• Your instructions:
Each record is to be copied exactly, with its pictures left behind.

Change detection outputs
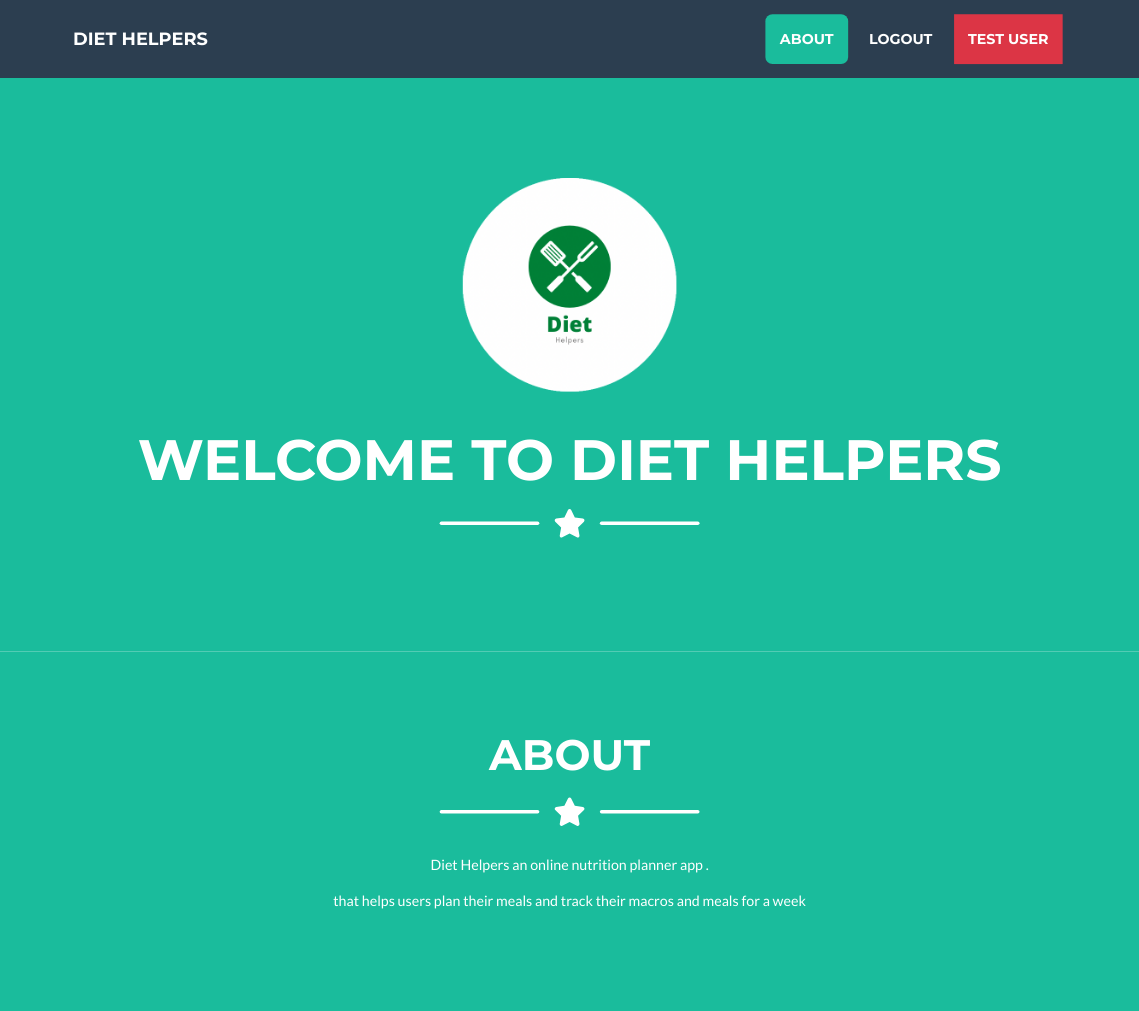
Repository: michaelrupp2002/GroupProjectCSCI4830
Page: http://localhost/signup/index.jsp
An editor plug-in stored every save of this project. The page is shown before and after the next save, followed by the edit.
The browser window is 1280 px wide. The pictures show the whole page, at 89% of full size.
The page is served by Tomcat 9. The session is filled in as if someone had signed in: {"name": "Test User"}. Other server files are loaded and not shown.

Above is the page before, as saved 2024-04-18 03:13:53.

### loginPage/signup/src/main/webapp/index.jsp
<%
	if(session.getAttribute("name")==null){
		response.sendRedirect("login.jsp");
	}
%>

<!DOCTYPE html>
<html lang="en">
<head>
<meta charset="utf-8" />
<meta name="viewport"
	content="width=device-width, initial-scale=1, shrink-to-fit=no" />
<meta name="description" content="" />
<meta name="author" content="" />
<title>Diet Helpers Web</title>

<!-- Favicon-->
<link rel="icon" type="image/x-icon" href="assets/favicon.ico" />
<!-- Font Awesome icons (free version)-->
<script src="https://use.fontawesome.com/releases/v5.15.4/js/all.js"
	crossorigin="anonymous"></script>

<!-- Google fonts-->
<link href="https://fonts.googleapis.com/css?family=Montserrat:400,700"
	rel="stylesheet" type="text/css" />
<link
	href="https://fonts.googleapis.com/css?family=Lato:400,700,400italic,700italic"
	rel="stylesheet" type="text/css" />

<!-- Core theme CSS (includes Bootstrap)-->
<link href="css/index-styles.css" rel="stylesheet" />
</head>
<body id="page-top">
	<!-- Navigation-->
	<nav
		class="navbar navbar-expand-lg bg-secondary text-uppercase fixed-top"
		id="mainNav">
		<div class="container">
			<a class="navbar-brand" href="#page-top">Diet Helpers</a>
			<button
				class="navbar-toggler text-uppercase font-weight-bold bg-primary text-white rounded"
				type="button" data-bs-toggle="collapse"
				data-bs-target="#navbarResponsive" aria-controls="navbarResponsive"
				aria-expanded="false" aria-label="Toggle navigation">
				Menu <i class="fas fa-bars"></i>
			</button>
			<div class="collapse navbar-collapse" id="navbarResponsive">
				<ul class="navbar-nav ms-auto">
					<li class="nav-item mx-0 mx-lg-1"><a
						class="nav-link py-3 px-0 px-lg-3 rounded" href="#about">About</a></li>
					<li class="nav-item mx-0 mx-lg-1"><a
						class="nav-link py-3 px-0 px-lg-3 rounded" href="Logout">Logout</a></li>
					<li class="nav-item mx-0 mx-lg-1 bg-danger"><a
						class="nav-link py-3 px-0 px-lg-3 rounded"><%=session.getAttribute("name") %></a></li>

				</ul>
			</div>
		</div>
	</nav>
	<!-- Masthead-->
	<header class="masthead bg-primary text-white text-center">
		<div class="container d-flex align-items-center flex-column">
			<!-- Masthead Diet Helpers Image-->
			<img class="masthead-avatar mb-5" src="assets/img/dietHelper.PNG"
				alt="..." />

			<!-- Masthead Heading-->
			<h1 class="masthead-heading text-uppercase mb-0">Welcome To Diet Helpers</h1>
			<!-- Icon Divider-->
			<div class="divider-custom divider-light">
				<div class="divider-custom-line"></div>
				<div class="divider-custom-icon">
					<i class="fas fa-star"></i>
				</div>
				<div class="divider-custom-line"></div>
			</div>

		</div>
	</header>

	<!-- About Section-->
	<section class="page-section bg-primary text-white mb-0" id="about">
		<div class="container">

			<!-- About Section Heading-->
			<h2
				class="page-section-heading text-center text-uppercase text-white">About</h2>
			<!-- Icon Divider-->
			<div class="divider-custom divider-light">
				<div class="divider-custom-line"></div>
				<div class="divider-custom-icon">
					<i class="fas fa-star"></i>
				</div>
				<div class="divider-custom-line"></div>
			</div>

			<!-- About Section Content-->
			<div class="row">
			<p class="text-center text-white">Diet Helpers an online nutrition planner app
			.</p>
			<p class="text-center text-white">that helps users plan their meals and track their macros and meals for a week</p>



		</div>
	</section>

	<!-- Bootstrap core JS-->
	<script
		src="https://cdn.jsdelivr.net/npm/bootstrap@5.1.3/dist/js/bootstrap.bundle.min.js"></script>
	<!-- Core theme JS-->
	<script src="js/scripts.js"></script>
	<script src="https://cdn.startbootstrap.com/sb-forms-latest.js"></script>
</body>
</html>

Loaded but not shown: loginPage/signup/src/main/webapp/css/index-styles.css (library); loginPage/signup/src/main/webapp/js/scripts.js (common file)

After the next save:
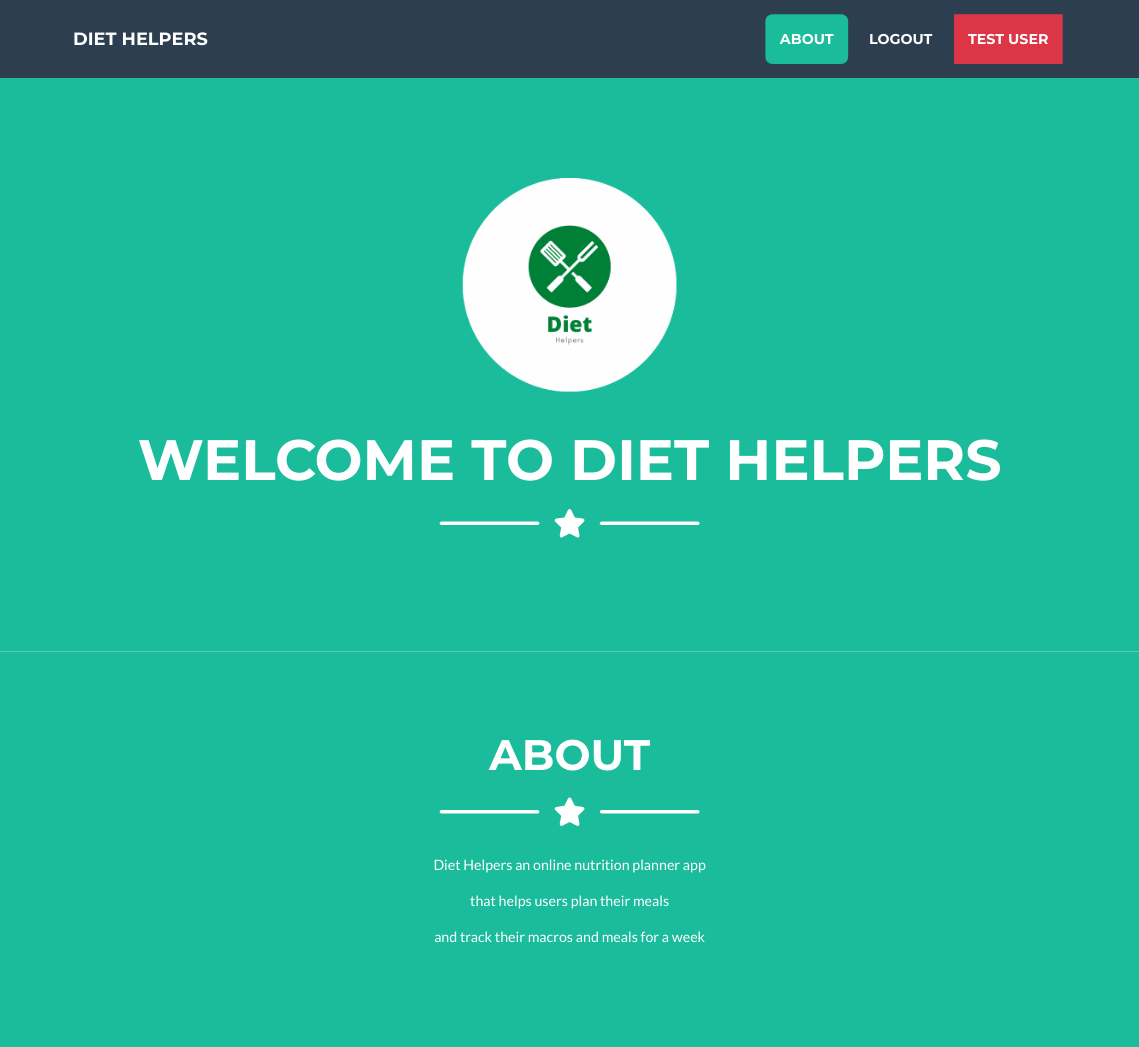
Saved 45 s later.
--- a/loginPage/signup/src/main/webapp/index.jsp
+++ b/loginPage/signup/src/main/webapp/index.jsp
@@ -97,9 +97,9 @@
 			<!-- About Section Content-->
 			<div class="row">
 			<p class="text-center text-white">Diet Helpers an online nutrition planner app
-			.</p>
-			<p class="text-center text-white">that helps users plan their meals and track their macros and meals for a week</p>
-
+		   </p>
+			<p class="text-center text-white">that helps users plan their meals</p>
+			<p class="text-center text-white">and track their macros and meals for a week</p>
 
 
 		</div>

• Exercise answer:
Repository: michaelrupp2002/GroupProjectCSCI4830
Page: http://localhost/signup/index.jsp
An editor plug-in stored every save of this project. The page is shown before and after the next save, followed by the edit.
The browser window is 1280 px wide. The pictures show the whole page, at 89% of full size.
The page is served by Tomcat 9. The session is filled in as if someone had signed in: {"name": "Test User"}. Other server files are loaded and not shown.

Above is the page before, as saved 2024-04-18 03:13:53.

### loginPage/signup/src/main/webapp/index.jsp
<%
	if(session.getAttribute("name")==null){
		response.sendRedirect("login.jsp");
	}
%>

<!DOCTYPE html>
<html lang="en">
<head>
<meta charset="utf-8" />
<meta name="viewport"
	content="width=device-width, initial-scale=1, shrink-to-fit=no" />
<meta name="description" content="" />
<meta name="author" content="" />
<title>Diet Helpers Web</title>

<!-- Favicon-->
<link rel="icon" type="image/x-icon" href="assets/favicon.ico" />
<!-- Font Awesome icons (free version)-->
<script src="https://use.fontawesome.com/releases/v5.15.4/js/all.js"
	crossorigin="anonymous"></script>

<!-- Google fonts-->
<link href="https://fonts.googleapis.com/css?family=Montserrat:400,700"
	rel="stylesheet" type="text/css" />
<link
	href="https://fonts.googleapis.com/css?family=Lato:400,700,400italic,700italic"
	rel="stylesheet" type="text/css" />

<!-- Core theme CSS (includes Bootstrap)-->
<link href="css/index-styles.css" rel="stylesheet" />
</head>
<body id="page-top">
	<!-- Navigation-->
	<nav
		class="navbar navbar-expand-lg bg-secondary text-uppercase fixed-top"
		id="mainNav">
		<div class="container">
			<a class="navbar-brand" href="#page-top">Diet Helpers</a>
			<button
				class="navbar-toggler text-uppercase font-weight-bold bg-primary text-white rounded"
				type="button" data-bs-toggle="collapse"
				data-bs-target="#navbarResponsive" aria-controls="navbarResponsive"
				aria-expanded="false" aria-label="Toggle navigation">
				Menu <i class="fas fa-bars"></i>
			</button>
			<div class="collapse navbar-collapse" id="navbarResponsive">
				<ul class="navbar-nav ms-auto">
					<li class="nav-item mx-0 mx-lg-1"><a
						class="nav-link py-3 px-0 px-lg-3 rounded" href="#about">About</a></li>
					<li class="nav-item mx-0 mx-lg-1"><a
						class="nav-link py-3 px-0 px-lg-3 rounded" href="Logout">Logout</a></li>
					<li class="nav-item mx-0 mx-lg-1 bg-danger"><a
						class="nav-link py-3 px-0 px-lg-3 rounded"><%=session.getAttribute("name") %></a></li>

				</ul>
			</div>
		</div>
	</nav>
	<!-- Masthead-->
	<header class="masthead bg-primary text-white text-center">
		<div class="container d-flex align-items-center flex-column">
			<!-- Masthead Diet Helpers Image-->
			<img class="masthead-avatar mb-5" src="assets/img/dietHelper.PNG"
				alt="..." />

			<!-- Masthead Heading-->
			<h1 class="masthead-heading text-uppercase mb-0">Welcome To Diet Helpers</h1>
			<!-- Icon Divider-->
			<div class="divider-custom divider-light">
				<div class="divider-custom-line"></div>
				<div class="divider-custom-icon">
					<i class="fas fa-star"></i>
				</div>
				<div class="divider-custom-line"></div>
			</div>

		</div>
	</header>

	<!-- About Section-->
	<section class="page-section bg-primary text-white mb-0" id="about">
		<div class="container">

			<!-- About Section Heading-->
			<h2
				class="page-section-heading text-center text-uppercase text-white">About</h2>
			<!-- Icon Divider-->
			<div class="divider-custom divider-light">
				<div class="divider-custom-line"></div>
				<div class="divider-custom-icon">
					<i class="fas fa-star"></i>
				</div>
				<div class="divider-custom-line"></div>
			</div>

			<!-- About Section Content-->
			<div class="row">
			<p class="text-center text-white">Diet Helpers an online nutrition planner app
			.</p>
			<p class="text-center text-white">that helps users plan their meals and track their macros and meals for a week</p>



		</div>
	</section>

	<!-- Bootstrap core JS-->
	<script
		src="https://cdn.jsdelivr.net/npm/bootstrap@5.1.3/dist/js/bootstrap.bundle.min.js"></script>
	<!-- Core theme JS-->
	<script src="js/scripts.js"></script>
	<script src="https://cdn.startbootstrap.com/sb-forms-latest.js"></script>
</body>
</html>

Loaded but not shown: loginPage/signup/src/main/webapp/css/index-styles.css (library); loginPage/signup/src/main/webapp/js/scripts.js (common file)

After the next save:
Saved 45 s later.
--- a/loginPage/signup/src/main/webapp/index.jsp
+++ b/loginPage/signup/src/main/webapp/index.jsp
@@ -97,9 +97,9 @@
 			<!-- About Section Content-->
 			<div class="row">
 			<p class="text-center text-white">Diet Helpers an online nutrition planner app
-			.</p>
-			<p class="text-center text-white">that helps users plan their meals and track their macros and meals for a week</p>
-
+		   </p>
+			<p class="text-center text-white">that helps users plan their meals</p>
+			<p class="text-center text-white">and track their macros and meals for a week</p>
 
 
 		</div>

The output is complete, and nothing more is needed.